Adobe Illustrator

The great thing about this tool is that you can create both types of graphics using it – raster and vector. However, in order to use it properly and get to know all its options, you’ll definitely need to put in some time—that’s the only significant disadvantage of Adobe Illustrator. It’s available on Windows and Mac, and it includes a lot of brand new features like smart drawing tools, new distortion effects, etc. So, if you have enough time on your hands, we suggest you go with Adobe.

Corel Draw

An excellent piece of software for vector drawing, Corel Draw has been around for ages and is still one of the most popular tools for logo design. It features a very intuitive interface that’s easy to get used to, fully customizable and gives the user plenty of options to work with. The software is a bit pricey, but you can get a free trial version and be on your way to creating a great logo in no time.


An interesting fact about this software is that it provides helpful tips and tricks during your creative process. Also, Laughingbird’s navigation menu and themes are easy to use and apply. However, if you have minimal knowledge about logo design, you may be overwhelmed by the tremendous number of options. Besides this, Laughingbird will enable you to create a professional logo, thanks to its many smart features.

Register and protect your logo

Although this may seem like a lot of work, it really isn’t—it is simply a legal matter you need to take care of to protect your logo and brand. Primarily, you need to research trademarks and see if there’s someone else who already claimed and registered that logo or one that’s very similar to it. Probably the best way to do this is to go through the US Patent and Trademark Office and see what their records show.

If there are no problems with the particular logo you have decided to go with, you should fill out the required forms and file an application with the trademark office, which can be done online. You can also find a lot of useful information regarding trademarks on their website.

If your application is approved, you’ll have all the legal rights to your logo in every state in the U.S. There’s one more thing you should consider using—something called trademark watch can be very useful, because it will notify when your logo is used, illegally, by a third party.

Register and protect your logo with LegalZoom


This guide covers all the basic points anyone interested in designing a good logo on a small budget needs to know. The information will be quite helpful to anyone who is new to logo design, especially ambitious entrepreneurs opening their first online shop or launching their first startup, as well as bloggers and artists looking to establish a reputable brand.

If you follow this guide, you’ll be able to adopt a healthy, creative thinking process, come up with clear ideas, and design a logo that is memorable, engaging and speaks to your target audience. Using precisely defined steps and doing a fair amount of research up front will provide the foundation you need to create a memorable and versatile representation of your brand.

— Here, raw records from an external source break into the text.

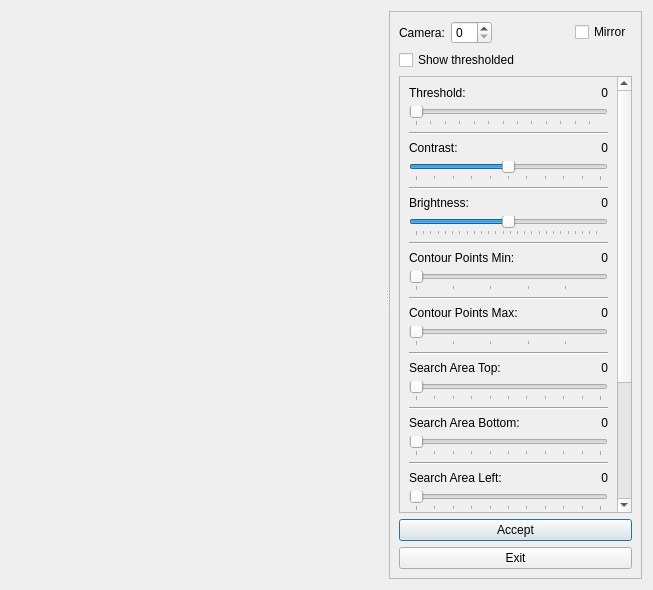
Old version of the form eyetracker/tracker/camera_setup.ui in the repository bjura/SwitchDJ.
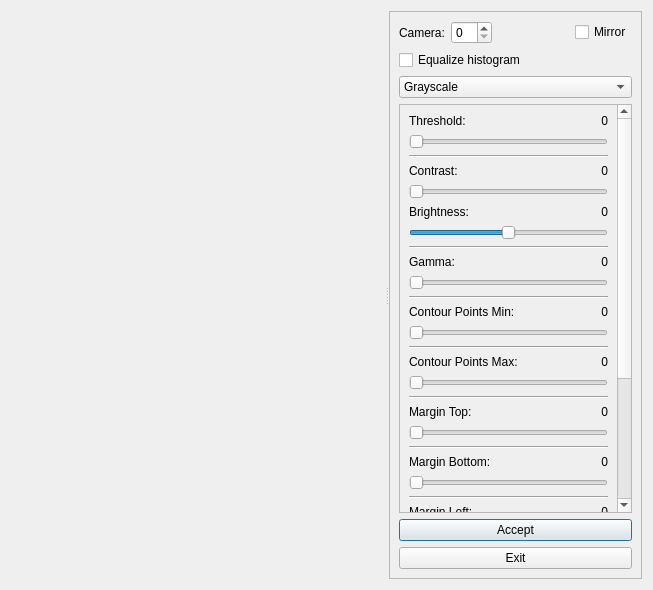
New version of the form. Custom widgets are drawn as their Qt base class.

Commit message: eyetracker refactoring, camera is more configurable

What changed in the file:
```diff
--- a/eyetracker/tracker/camera_setup.ui
+++ b/eyetracker/tracker/camera_setup.ui
@@ -109,12 +109,34 @@
         </layout>
        </item>
        <item>
-        <widget class="QCheckBox" name="checkBox">
+        <widget class="QCheckBox" name="equalizeHistogramCheckBox">
          <property name="text">
-          <string>Show thresholded</string>
+          <string>Equalize histogram</string>
          </property>
         </widget>
        </item>
+       <item>
+        <widget class="QComboBox" name="previewTypeComboBox">
+         <property name="currentIndex">
+          <number>1</number>
+         </property>
+         <item>
+          <property name="text">
+           <string>Color</string>
+          </property>
+         </item>
+         <item>
+          <property name="text">
+           <string>Grayscale</string>
+          </property>
+         </item>
+         <item>
+          <property name="text">
+           <string>Thresholded</string>
+          </property>
+         </item>
+        </widget>
+       </item>
        <item>
         <widget class="QScrollArea" name="scrollArea">
          <property name="sizePolicy">
@@ -133,12 +155,12 @@
           <property name="geometry">
            <rect>
             <x>0</x>
-            <y>0</y>
-            <width>217</width>
-            <height>839</height>
+            <y>-7</y>
+            <width>242</width>
+            <height>846</height>
            </rect>
           </property>
-          <layout class="QVBoxLayout" name="verticalLayout_14">
+          <layout class="QVBoxLayout" name="verticalLayout_15">
            <item>
             <layout class="QVBoxLayout" name="verticalLayout">
              <item>
@@ -164,18 +186,15 @@
              </item>
              <item>
               <widget class="QSlider" name="thresholdSlider">
+               <property name="minimum">
+                <number>1</number>
+               </property>
                <property name="maximum">
                 <number>255</number>
                </property>
                <property name="orientation">
                 <enum>Qt::Horizontal</enum>
                </property>
-               <property name="tickPosition">
-                <enum>QSlider::TicksBelow</enum>
-               </property>
-               <property name="tickInterval">
-                <number>20</number>
-               </property>
               </widget>
              </item>
             </layout>
@@ -213,6 +232,44 @@
              <item>
               <widget class="QSlider" name="contrastSlider">
                <property name="minimum">
+                <number>0</number>
+               </property>
+               <property name="maximum">
+                <number>200</number>
+               </property>
+               <property name="orientation">
+                <enum>Qt::Horizontal</enum>
+               </property>
+              </widget>
+             </item>
+            </layout>
+           </item>
+           <item>
+            <layout class="QVBoxLayout" name="verticalLayout_14">
+             <item>
+              <layout class="QHBoxLayout" name="horizontalLayout_9">
+               <item>
+                <widget class="QLabel" name="thresholdLabel_4">
+                 <property name="text">
+                  <string>Brightness:</string>
+                 </property>
+                </widget>
+               </item>
+               <item>
+                <widget class="QLabel" name="brightnessValueLabel">
+                 <property name="text">
+                  <string>0</string>
+                 </property>
+                 <property name="alignment">
+                  <set>Qt::AlignRight|Qt::AlignTrailing|Qt::AlignVCenter</set>
+                 </property>
+                </widget>
+               </item>
+              </layout>
+             </item>
+             <item>
+              <widget class="QSlider" name="brightnessSlider">
+               <property name="minimum">
                 <number>-100</number>
                </property>
                <property name="maximum">
@@ -221,12 +278,6 @@
                <property name="orientation">
                 <enum>Qt::Horizontal</enum>
                </property>
-               <property name="tickPosition">
-                <enum>QSlider::TicksBelow</enum>
-               </property>
-               <property name="tickInterval">
-                <number>20</number>
-               </property>
               </widget>
              </item>
             </layout>
@@ -245,12 +296,12 @@
                <item>
                 <widget class="QLabel" name="thresholdLabel_3">
                  <property name="text">
-                  <string>Brightness:</string>
+                  <string>Gamma:</string>
                  </property>
                 </widget>
                </item>
                <item>
-                <widget class="QLabel" name="brightnessValueLabel">
+                <widget class="QLabel" name="gammaValueLabel">
                  <property name="text">
                   <string>0</string>
                  </property>
@@ -262,22 +313,16 @@
               </layout>
              </item>
              <item>
-              <widget class="QSlider" name="brightnessSlider">
+              <widget class="QSlider" name="gammaSlider">
                <property name="minimum">
-                <number>-255</number>
+                <number>0</number>
                </property>
                <property name="maximum">
-                <number>255</number>
+                <number>200</number>
                </property>
                <property name="orientation">
                 <enum>Qt::Horizontal</enum>
                </property>
-               <property name="tickPosition">
-                <enum>QSlider::TicksBelow</enum>
-               </property>
-               <property name="tickInterval">
-                <number>20</number>
-               </property>
               </widget>
              </item>
             </layout>
@@ -313,9 +358,9 @@
               </layout>
              </item>
              <item>
-              <widget class="QSlider" name="pointMinSlider">
+              <widget class="QSlider" name="pointsMinSlider">
                <property name="minimum">
-                <number>5</number>
+                <number>3</number>
                </property>
                <property name="maximum">
                 <number>500</number>
@@ -323,12 +368,6 @@
                <property name="orientation">
                 <enum>Qt::Horizontal</enum>
                </property>
-               <property name="tickPosition">
-                <enum>QSlider::TicksBelow</enum>
-               </property>
-               <property name="tickInterval">
-                <number>100</number>
-               </property>
               </widget>
              </item>
             </layout>
@@ -364,22 +403,16 @@
               </layout>
              </item>
              <item>
-              <widget class="QSlider" name="pointMaxSlider">
+              <widget class="QSlider" name="pointsMaxSlider">
                <property name="minimum">
                 <number>5</number>
                </property>
                <property name="maximum">
-                <number>500</number>
+                <number>1000</number>
                </property>
                <property name="orientation">
                 <enum>Qt::Horizontal</enum>
                </property>
-               <property name="tickPosition">
-                <enum>QSlider::TicksBelow</enum>
-               </property>
-               <property name="tickInterval">
-                <number>100</number>
-               </property>
               </widget>
              </item>
             </layout>
@@ -398,12 +431,12 @@
                <item>
                 <widget class="QLabel" name="searchAreaVerticalLabel">
                  <property name="text">
-                  <string>Search Area Top:</string>
+                  <string>Margin Top:</string>
                  </property>
                 </widget>
                </item>
                <item>
-                <widget class="QLabel" name="searchAreaTopValueLabel">
+                <widget class="QLabel" name="marginTopValueLabel">
                  <property name="text">
                   <string>0</string>
                  </property>
@@ -415,19 +448,13 @@
               </layout>
              </item>
              <item>
-              <widget class="QSlider" name="searchAreaTopSlider">
+              <widget class="QSlider" name="marginTopSlider">
                <property name="maximum">
                 <number>100</number>
                </property>
                <property name="orientation">
                 <enum>Qt::Horizontal</enum>
                </property>
-               <property name="tickPosition">
-                <enum>QSlider::TicksBelow</enum>
-               </property>
-               <property name="tickInterval">
-                <number>10</number>
-               </property>
               </widget>
              </item>
             </layout>
@@ -446,12 +473,12 @@
                <item>
                 <widget class="QLabel" name="searchAreaVerticalLabel_2">
                  <property name="text">
-                  <string>Search Area Bottom:</string>
+                  <string>Margin Bottom:</string>
                  </property>
                 </widget>
                </item>
                <item>
-                <widget class="QLabel" name="searchAreaBottomValueLabel">
+                <widget class="QLabel" name="marginBottomValueLabel">
                  <property name="text">
                   <string>0</string>
                  </property>
@@ -463,19 +490,13 @@
               </layout>
              </item>
              <item>
-              <widget class="QSlider" name="searchAreaBottomSlider">
+              <widget class="QSlider" name="marginBottomSlider">
                <property name="maximum">
                 <number>100</number>
                </property>
                <property name="orientation">
                 <enum>Qt::Horizontal</enum>
                </property>
-               <property name="tickPosition">
-                <enum>QSlider::TicksBelow</enum>
-               </property>
-               <property name="tickInterval">
-                <number>10</number>
-               </property>
               </widget>
              </item>
             </layout>
@@ -494,12 +515,12 @@
                <item>
                 <widget class="QLabel" name="searchAreaHorizontalLabel">
                  <property name="text">
-                  <string>Search Area Left:</string>
+                  <string>Margin Left:</string>
                  </property>
                 </widget>
                </item>
                <item>
-                <widget class="QLabel" name="searchAreaLeftValueLabel">
+                <widget class="QLabel" name="marginLeftValueLabel">
                  <property name="text">
                   <string>0</string>
                  </property>
@@ -511,19 +532,13 @@
               </layout>
              </item>
              <item>
-              <widget class="QSlider" name="searchAreaLeftSlider">
+              <widget class="QSlider" name="marginLeftSlider">
                <property name="maximum">
                 <number>100</number>
                </property>
                <property name="orientation">
                 <enum>Qt::Horizontal</enum>
                </property>
-               <property name="tickPosition">
-                <enum>QSlider::TicksBelow</enum>
-               </property>
-               <property name="tickInterval">
-                <number>10</number>
-               </property>
               </widget>
              </item>
             </layout>
@@ -542,12 +557,12 @@
                <item>
                 <widget class="QLabel" name="searchAreaHorizontalLabel_2">
                  <property name="text">
-                  <string>Search Area Right:</string>
+                  <string>Margin Right:</string>
                  </property>
                 </widget>
                </item>
                <item>
-                <widget class="QLabel" name="searchAreaRightValueLabel">
+                <widget class="QLabel" name="marginRightValueLabel">
                  <property name="text">
                   <string>0</string>
                  </property>
@@ -559,19 +574,13 @@
               </layout>
              </item>
              <item>
-              <widget class="QSlider" name="searchAreaRightSlider">
+              <widget class="QSlider" name="marginRightSlider">
                <property name="maximum">
                 <number>100</number>
                </property>
                <property name="orientation">
                 <enum>Qt::Horizontal</enum>
                </property>
-               <property name="tickPosition">
-                <enum>QSlider::TicksBelow</enum>
-               </property>
-               <property name="tickInterval">
-                <number>10</number>
-               </property>
               </widget>
              </item>
             </layout>
@@ -612,17 +621,11 @@
                 <number>1</number>
                </property>
                <property name="maximum">
-                <number>200</number>
+                <number>100</number>
                </property>
                <property name="orientation">
                 <enum>Qt::Horizontal</enum>
                </property>
-               <property name="tickPosition">
-                <enum>QSlider::TicksBelow</enum>
-               </property>
-               <property name="tickInterval">
-                <number>50</number>
-               </property>
               </widget>
              </item>
             </layout>
@@ -663,17 +666,11 @@
                 <number>1</number>
                </property>
                <property name="maximum">
-                <number>200</number>
+                <number>100</number>
                </property>
                <property name="orientation">
                 <enum>Qt::Horizontal</enum>
                </property>
-               <property name="tickPosition">
-                <enum>QSlider::TicksBelow</enum>
-               </property>
-               <property name="tickInterval">
-                <number>50</number>
-               </property>
               </widget>
              </item>
             </layout>
@@ -683,7 +680,7 @@
         </widget>
        </item>
        <item>
-        <widget class="QPushButton" name="calibrationButton">
+        <widget class="QPushButton" name="acceptButton">
          <property name="text">
           <string>Accept</string>
          </property>
```
The commit also changes 5 other files.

One comment on “How to Make a Logo”

  1. Sid

    A very nice and educational post for a beginner on logo designing.

Leave a Reply

Your email address will not be published. Required fields are marked *

Send this to friend